PROMPT – The answer should consist of every line in the material below that has the word "package".

*** GIVEN ENTRIES ***

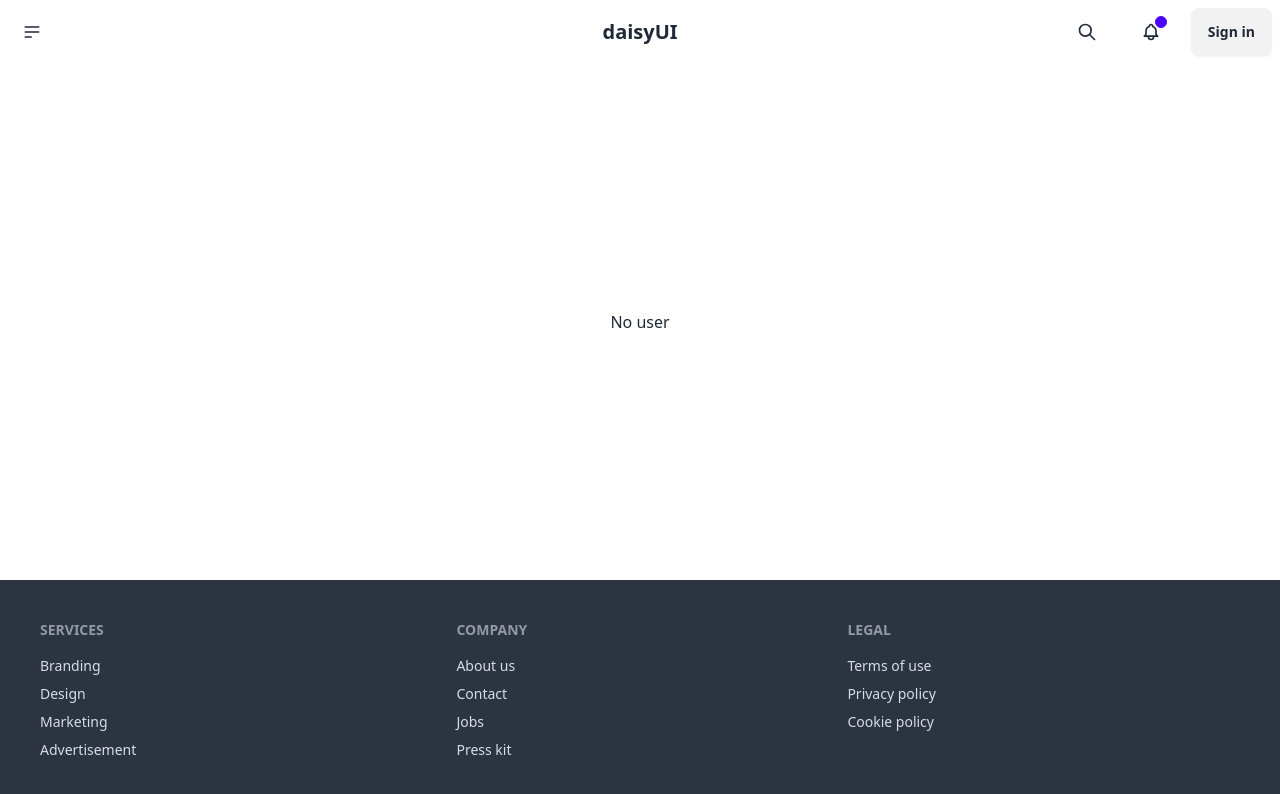
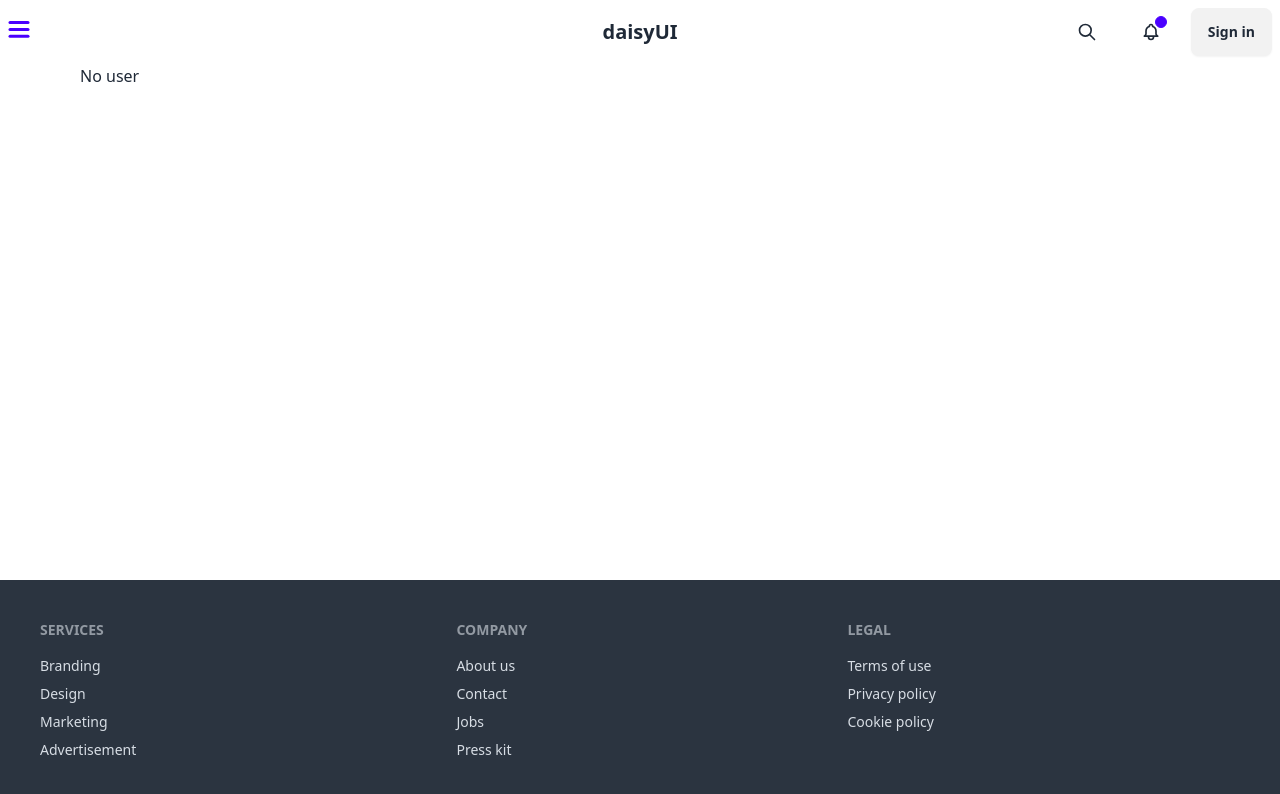
Before and after one commit to nielsvandervlist/boiler, a Next.js app: page / in a window 1280 px wide. Shown: the top 794 px of the page. Built offline with nearby package versions, Linux system fonts and the light colour scheme; no server answers.

Commit message:
Add framer motion

```diff
--- /dev/null
+++ b/app/animations/page.js
@@ -0,0 +1,12 @@
+'use client'
+import CardGrid from "@components/Animations/CardGrid";
+import Tabs from "@components/Animations/Tabs";
+
+export default function Animations(){
+    return <div className="p-10">
+        <h1 className="text-2xl font-bold mb-5">Card Grid with Framer Motion</h1>
+        <CardGrid/>
+        <h1 className="text-2xl font-bold my-5">Tabs with framer motion</h1>
+        <Tabs/>
+    </div>
+}
--- a/app/layout.js
+++ b/app/layout.js
@@ -1,22 +1,38 @@
 // app/layout.js
+'use client'
 import './globals.css'
 import SessionProviderWrapper from "@/components/SessionProviderWrapper";
 import Navbar from '@/components/Navbar';
 import Footer from "@/components/Footer";
 import Container from "@/components/Container";
+import { usePathname } from 'next/navigation';
+import { AnimatePresence, motion } from 'framer-motion';
 
-export default function RootLayout({children, session}) {
+export default function RootLayout({ children, session }) {
+    const pathname = usePathname();
+
     return (
         <html lang="en">
         <body>
         <main className={'min-h-[100vh] flex flex-col'}>
             <SessionProviderWrapper session={session}>
-                <Navbar/>
-                <Container className={'justify-center items-center flex min-w-8'}>
-                    {children}
-                </Container>
+                <Navbar />
+                <AnimatePresence mode={"wait"}>
+                    <motion.div
+                        key={pathname}
+                        initial={{ opacity: 0, x: 100 }}
+                        animate={{ opacity: 1, x: 0 }}
+                        exit={{ opacity: 0, x: -100 }}
+                        transition={{ duration: 0.5 }}
+                        className={'flex justify-center items-center min-w-8'}
+                    >
+                        <Container>
+                            {children}
+                        </Container>
+                    </motion.div>
+                </AnimatePresence>
+                <Footer />
             </SessionProviderWrapper>
-            <Footer/>
         </main>
         </body>
         </html>
--- /dev/null
+++ b/components/Animations/CardGrid.js
@@ -0,0 +1,37 @@
+// components/CardGrid.js
+import { useState } from 'react';
+import { motion } from 'framer-motion';
+
+const cards = [1, 2, 3, 4];
+
+export default function CardGrid() {
+    const [selectedCard, setSelectedCard] = useState(cards[0]); // Set the first card as active initially
+
+    return (
+        <div className="grid grid-cols-12 gap-5 w-full mx-auto">
+            {cards.map((card) => {
+                const isSelected = selectedCard === card;
+                const colSpan = isSelected ? 'col-span-8 z-20' : 'col-span-4';
+                const rowSpan = isSelected ? 'row-span-3' : 'row-span-1';
+                const order = isSelected ? 'order-first' : '';
+                const content = isSelected ? 'block' : 'hidden';
+
+                return (
+                    <motion.div
+                        key={card}
+                        className={`${colSpan} ${rowSpan} ${order} bg-white border border-gray-300 rounded-lg p-5 cursor-pointer shadow-lg`}
+                        onClick={() => setSelectedCard(card)}
+                        layout
+                        transition={{ duration: 0.5 }}
+                    >
+                        <div className="">
+                            <div className={`${content}`}>
+                                content
+                            </div>
+                        </div>
+                    </motion.div>
+                );
+            })}
+        </div>
+    );
+}
--- /dev/null
+++ b/components/Animations/Menu.js
@@ -0,0 +1,73 @@
+import { useState, useEffect } from "react";
+import { useAnimate, stagger } from "framer-motion";
+
+function useMenuAnimation(isOpen) {
+    const [scope, animate] = useAnimate();
+
+    useEffect(() => {
+        const menuAnimations = isOpen
+            ? [
+                ["nav", { transform: "translateX(0%)" }, { ease: [0.08, 0.65, 0.53, 0.96], duration: 0.6 }],
+                ["li", { transform: "scale(1)", opacity: 1, filter: "blur(0px)" }, { delay: stagger(0.05), at: "-0.1" }]
+            ]
+            : [
+                ["li", { transform: "scale(0.5)", opacity: 0, filter: "blur(10px)" }, { delay: stagger(0.05, { from: "last" }), at: "<" }],
+                ["nav", { transform: "translateX(-100%)" }, { at: "-0.1" }]
+            ];
+
+        animate([
+            ["path.top", { d: isOpen ? "M 3 16.5 L 17 2.5" : "M 2 2.5 L 20 2.5" }, { at: "<" }],
+            ["path.middle", { opacity: isOpen ? 0 : 1 }, { at: "<" }],
+            ["path.bottom", { d: isOpen ? "M 3 2.5 L 17 16.346" : "M 2 16.346 L 20 16.346" }, { at: "<" }],
+            ...menuAnimations
+        ]);
+    }, [isOpen]);
+
+    return scope;
+}
+
+const MenuNav = () => {
+    return (
+        <nav className="fixed top-0 left-0 bottom-0 w-[400px] bg-accent pt-[100px] transform translate-x-[-100%] will-change-transform">
+            <ul className="flex flex-col gap-[10px] p-[15px] list-none m-0">
+                <li className="text-background font-bold text-[48px] p-[10px] transform origin-[-20px_50%] will-change-transform opacity-0 scale-50 blur-[10px]">Portfolio</li>
+                <li className="text-background font-bold text-[48px] p-[10px] transform origin-[-20px_50%] will-change-transform opacity-0 scale-50 blur-[10px]">About</li>
+                <li className="text-background font-bold text-[48px] p-[10px] transform origin-[-20px_50%] will-change-transform opacity-0 scale-50 blur-[10px]">Contact</li>
+                <li className="text-background font-bold text-[48px] p-[10px] transform origin-[-20px_50%] will-change-transform opacity-0 scale-50 blur-[10px]">Search</li>
+            </ul>
+        </nav>
+    );
+};
+
+const Path = (props) => (
+    <path
+        fill="transparent"
+        strokeWidth="3"
+        stroke="#4a00ff"
+        strokeLinecap="round"
+        {...props}
+    />
+);
+
+const MenuToggle = ({ toggle }) => (
+    <button className="z-20 relative" onClick={toggle}>
+        <svg width="23" height="18" viewBox="0 0 23 18">
+            <Path d="M 2 2.5 L 20 2.5" className="top" variants={{ closed: { d: "M 2 2.5 L 20 2.5" }, open: { d: "M 3 16.5 L 17 2.5" } }} />
+            <Path d="M 2 9.423 L 20 9.423" opacity="1" className="middle" />
+            <Path d="M 2 16.346 L 20 16.346" className="bottom" variants={{ closed: { d: "M 2 16.346 L 20 16.346" }, open: { d: "M 3 2.5 L 17 16.346" } }} />
+        </svg>
+    </button>
+);
+
+export default function Menu() {
+    const [isOpen, setIsOpen] = useState(false);
+
+    const scope = useMenuAnimation(isOpen);
+
+    return (
+        <div ref={scope}>
+            <MenuNav />
+            <MenuToggle toggle={() => setIsOpen(!isOpen)} />
+        </div>
+    );
+}
--- /dev/null
+++ b/components/Animations/Tabs.js
@@ -0,0 +1,63 @@
+import { useState } from "react";
+import { motion, AnimatePresence } from "framer-motion";
+
+const allIngredients = [
+    { icon: "🍅", label: "Tomato" },
+    { icon: "🥬", label: "Lettuce" },
+    { icon: "🧀", label: "Cheese" },
+    { icon: "🥕", label: "Carrot" },
+    { icon: "🍌", label: "Banana" },
+    { icon: "🫐", label: "Blueberries" },
+    { icon: "🥂", label: "Champers?" }
+];
+
+const [tomato, lettuce, cheese] = allIngredients;
+const tabs = [tomato, lettuce, cheese];
+
+function getNextIngredient(ingredients) {
+    const existing = new Set(ingredients);
+    return allIngredients.find((ingredient) => !existing.has(ingredient));
+}
+
+export default function Tabs() {
+    const [selectedTab, setSelectedTab] = useState(tabs[0]);
+
+    return (
+        <div className="w-80 h-72 rounded-lg bg-white overflow-hidden shadow-lg flex flex-col">
+            <nav className="bg-gray-100 p-2 border-b border-gray-200 rounded-t-lg h-11">
+                <ul className="flex w-full">
+                    {tabs.map((item) => (
+                        <li
+                            key={item.label}
+                            className={`relative w-full p-2.5 flex justify-between items-center cursor-pointer bg-white rounded-t-lg ${
+                                item === selectedTab ? "bg-gray-200" : ""
+                            }`}
+                            onClick={() => setSelectedTab(item)}
+                        >
+                            {`${item.icon} ${item.label}`}
+                            {item === selectedTab && (
+                                <motion.div
+                                    className="absolute bottom-0 left-0 right-0 h-px bg-blue-500"
+                                    layoutId="underline"
+                                />
+                            )}
+                        </li>
+                    ))}
+                </ul>
+            </nav>
+            <main className="flex justify-center items-center text-8xl flex-grow select-none">
+                <AnimatePresence mode="wait">
+                    <motion.div
+                        key={selectedTab ? selectedTab.label : "empty"}
+                        initial={{ y: 10, opacity: 0 }}
+                        animate={{ y: 0, opacity: 1 }}
+                        exit={{ y: -10, opacity: 0 }}
+                        transition={{ duration: 0.2 }}
+                    >
+                        {selectedTab ? selectedTab.icon : "😋"}
+                    </motion.div>
+                </AnimatePresence>
+            </main>
+        </div>
+    );
+}
--- a/components/Navbar.js
+++ b/components/Navbar.js
@@ -2,35 +2,14 @@
 'use client';
 
 import { signIn, signOut, useSession } from 'next-auth/react';
+import Menu from "@components/Animations/Menu";
 
 export default function Navbar() {
     const {data: session} = useSession();
 
     return <div className="navbar bg-base-100">
         <div className="navbar-start">
-            <div className="dropdown">
-                <div tabIndex={0} role="button" className="btn btn-ghost btn-circle">
-                    <svg
-                        xmlns="http://www.w3.org/2000/svg"
-                        className="h-5 w-5"
-                        fill="none"
-                        viewBox="0 0 24 24"
-                        stroke="currentColor">
-                        <path
-                            strokeLinecap="round"
-                            strokeLinejoin="round"
-                            strokeWidth="2"
-                            d="M4 6h16M4 12h16M4 18h7"/>
-                    </svg>
-                </div>
-                <ul
-                    tabIndex={0}
-                    className="menu menu-sm dropdown-content bg-base-100 rounded-box z-[1] mt-3 w-52 p-2 shadow">
-                    <li><a>Homepage</a></li>
-                    <li><a>Portfolio</a></li>
-                    <li><a>About</a></li>
-                </ul>
-            </div>
+            <Menu/>
         </div>
         <div className="navbar-center">
             <a className="btn btn-ghost text-xl">daisyUI</a>
--- a/package.json
+++ b/package.json
@@ -17,12 +17,13 @@
     "@mollie/api-client": "^3.7.0",
     "classnames": "^2.5.1",
     "crypto-js": "^4.2.0",
+    "framer-motion": "^11.3.8",
     "mongodb": "^6.7.0",
     "mongoose": "^8.4.1",
     "next": "14.2.3",
+    "next-auth": "^4.24.7",
     "nodemailer": "^6.9.14",
     "qrcode": "^1.5.3",
-    "next-auth": "^4.24.7",
     "react": "^18",
     "react-dom": "^18"
   },
```
Also changed, not shown: components/Animations/CardModel.js (added), 1 other file (tests, documents, lock files or other folders).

*** End of GIVEN ENTRIES ***

RESULT –
Before and after one commit to nielsvandervlist/boiler, a Next.js app: page / in a window 1280 px wide. Shown: the top 794 px of the page. Built offline with nearby package versions, Linux system fonts and the light colour scheme; no server answers.
--- a/package.json
+++ b/package.json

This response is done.